──────── Extracted material ────────
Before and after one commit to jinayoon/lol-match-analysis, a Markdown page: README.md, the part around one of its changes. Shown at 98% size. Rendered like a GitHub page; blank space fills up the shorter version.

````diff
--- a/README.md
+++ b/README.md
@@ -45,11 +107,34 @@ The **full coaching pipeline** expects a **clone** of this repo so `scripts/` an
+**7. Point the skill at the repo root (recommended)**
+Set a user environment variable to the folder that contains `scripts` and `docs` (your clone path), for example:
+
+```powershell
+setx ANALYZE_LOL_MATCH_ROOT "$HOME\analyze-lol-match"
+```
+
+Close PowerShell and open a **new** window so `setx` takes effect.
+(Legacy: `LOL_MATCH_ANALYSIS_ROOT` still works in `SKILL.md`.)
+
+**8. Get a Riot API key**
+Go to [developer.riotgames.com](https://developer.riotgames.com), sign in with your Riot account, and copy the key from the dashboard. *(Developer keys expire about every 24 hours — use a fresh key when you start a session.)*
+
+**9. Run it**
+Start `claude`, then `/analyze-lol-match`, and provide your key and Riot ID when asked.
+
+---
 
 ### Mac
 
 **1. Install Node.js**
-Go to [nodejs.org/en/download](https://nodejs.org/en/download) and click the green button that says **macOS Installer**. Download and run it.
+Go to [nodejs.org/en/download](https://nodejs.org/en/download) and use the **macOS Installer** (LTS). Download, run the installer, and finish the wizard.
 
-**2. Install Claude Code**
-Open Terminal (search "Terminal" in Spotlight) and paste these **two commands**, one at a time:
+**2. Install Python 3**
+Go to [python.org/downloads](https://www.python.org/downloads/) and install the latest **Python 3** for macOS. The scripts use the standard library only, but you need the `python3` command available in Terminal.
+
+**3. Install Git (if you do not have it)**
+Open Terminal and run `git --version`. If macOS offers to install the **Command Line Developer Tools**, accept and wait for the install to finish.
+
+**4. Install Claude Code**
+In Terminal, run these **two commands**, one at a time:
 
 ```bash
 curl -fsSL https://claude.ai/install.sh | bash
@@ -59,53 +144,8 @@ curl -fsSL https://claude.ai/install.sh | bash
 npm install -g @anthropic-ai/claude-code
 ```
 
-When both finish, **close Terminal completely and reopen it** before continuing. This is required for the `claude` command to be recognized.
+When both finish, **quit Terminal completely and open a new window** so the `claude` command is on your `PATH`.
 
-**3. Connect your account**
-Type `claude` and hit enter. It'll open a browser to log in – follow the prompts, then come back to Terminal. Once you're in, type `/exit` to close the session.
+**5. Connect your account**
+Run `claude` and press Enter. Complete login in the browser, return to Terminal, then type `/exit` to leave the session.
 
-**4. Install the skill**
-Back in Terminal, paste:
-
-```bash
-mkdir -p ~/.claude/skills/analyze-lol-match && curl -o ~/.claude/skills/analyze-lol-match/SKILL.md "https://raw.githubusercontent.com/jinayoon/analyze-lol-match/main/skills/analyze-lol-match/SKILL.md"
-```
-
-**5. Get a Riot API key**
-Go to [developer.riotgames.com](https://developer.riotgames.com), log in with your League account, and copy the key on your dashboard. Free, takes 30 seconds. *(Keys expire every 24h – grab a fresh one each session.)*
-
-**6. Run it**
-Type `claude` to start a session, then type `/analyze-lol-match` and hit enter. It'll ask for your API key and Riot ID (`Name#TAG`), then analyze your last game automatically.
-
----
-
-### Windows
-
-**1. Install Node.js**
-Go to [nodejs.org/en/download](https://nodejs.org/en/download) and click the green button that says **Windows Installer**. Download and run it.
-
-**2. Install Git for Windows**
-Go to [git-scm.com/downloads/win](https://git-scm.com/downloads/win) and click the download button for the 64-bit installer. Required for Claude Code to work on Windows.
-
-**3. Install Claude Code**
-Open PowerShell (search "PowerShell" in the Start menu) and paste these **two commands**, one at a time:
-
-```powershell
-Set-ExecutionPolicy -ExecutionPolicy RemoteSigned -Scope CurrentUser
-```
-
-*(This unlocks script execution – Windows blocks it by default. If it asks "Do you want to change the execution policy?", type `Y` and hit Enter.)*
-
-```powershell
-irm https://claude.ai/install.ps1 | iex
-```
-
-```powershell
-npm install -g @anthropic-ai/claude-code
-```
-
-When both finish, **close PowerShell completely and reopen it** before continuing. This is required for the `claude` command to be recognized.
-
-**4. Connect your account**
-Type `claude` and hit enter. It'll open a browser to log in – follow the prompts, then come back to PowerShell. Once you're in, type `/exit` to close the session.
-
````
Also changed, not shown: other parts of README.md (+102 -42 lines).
────────
──────── Extracted material ────────
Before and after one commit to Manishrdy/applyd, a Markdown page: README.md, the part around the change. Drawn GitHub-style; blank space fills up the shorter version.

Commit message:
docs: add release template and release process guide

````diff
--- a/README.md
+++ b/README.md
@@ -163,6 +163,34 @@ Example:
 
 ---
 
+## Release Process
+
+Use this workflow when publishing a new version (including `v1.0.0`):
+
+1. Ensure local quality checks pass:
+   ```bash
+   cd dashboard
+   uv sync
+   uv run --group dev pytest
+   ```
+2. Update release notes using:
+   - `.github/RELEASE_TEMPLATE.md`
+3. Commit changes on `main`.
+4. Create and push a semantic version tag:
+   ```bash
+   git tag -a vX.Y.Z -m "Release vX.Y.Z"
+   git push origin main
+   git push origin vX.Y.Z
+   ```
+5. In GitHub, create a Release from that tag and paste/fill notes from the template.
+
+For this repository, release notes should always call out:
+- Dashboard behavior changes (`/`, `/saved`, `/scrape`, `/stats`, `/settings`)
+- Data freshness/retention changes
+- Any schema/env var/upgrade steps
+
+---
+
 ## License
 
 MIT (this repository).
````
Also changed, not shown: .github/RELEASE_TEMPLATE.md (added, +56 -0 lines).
────────
What to work on> All lines that hold the word "analyze" should be copied from the data.

Problem solution>
+setx ANALYZE_LOL_MATCH_ROOT "$HOME\analyze-lol-match"
+Start `claude`, then `/analyze-lol-match`, and provide your key and Riot ID when asked.
-mkdir -p ~/.claude/skills/analyze-lol-match && curl -o ~/.claude/skills/analyze-lol-match/SKILL.md "https://raw.githubusercontent.com/jinayoon/analyze-lol-match/main/skills/analyze-lol-match/SKILL.md"
-Type `claude` to start a session, then type `/analyze-lol-match` and hit enter. It'll ask for your API key and Riot ID (`Name#TAG`), then analyze your last game automatically.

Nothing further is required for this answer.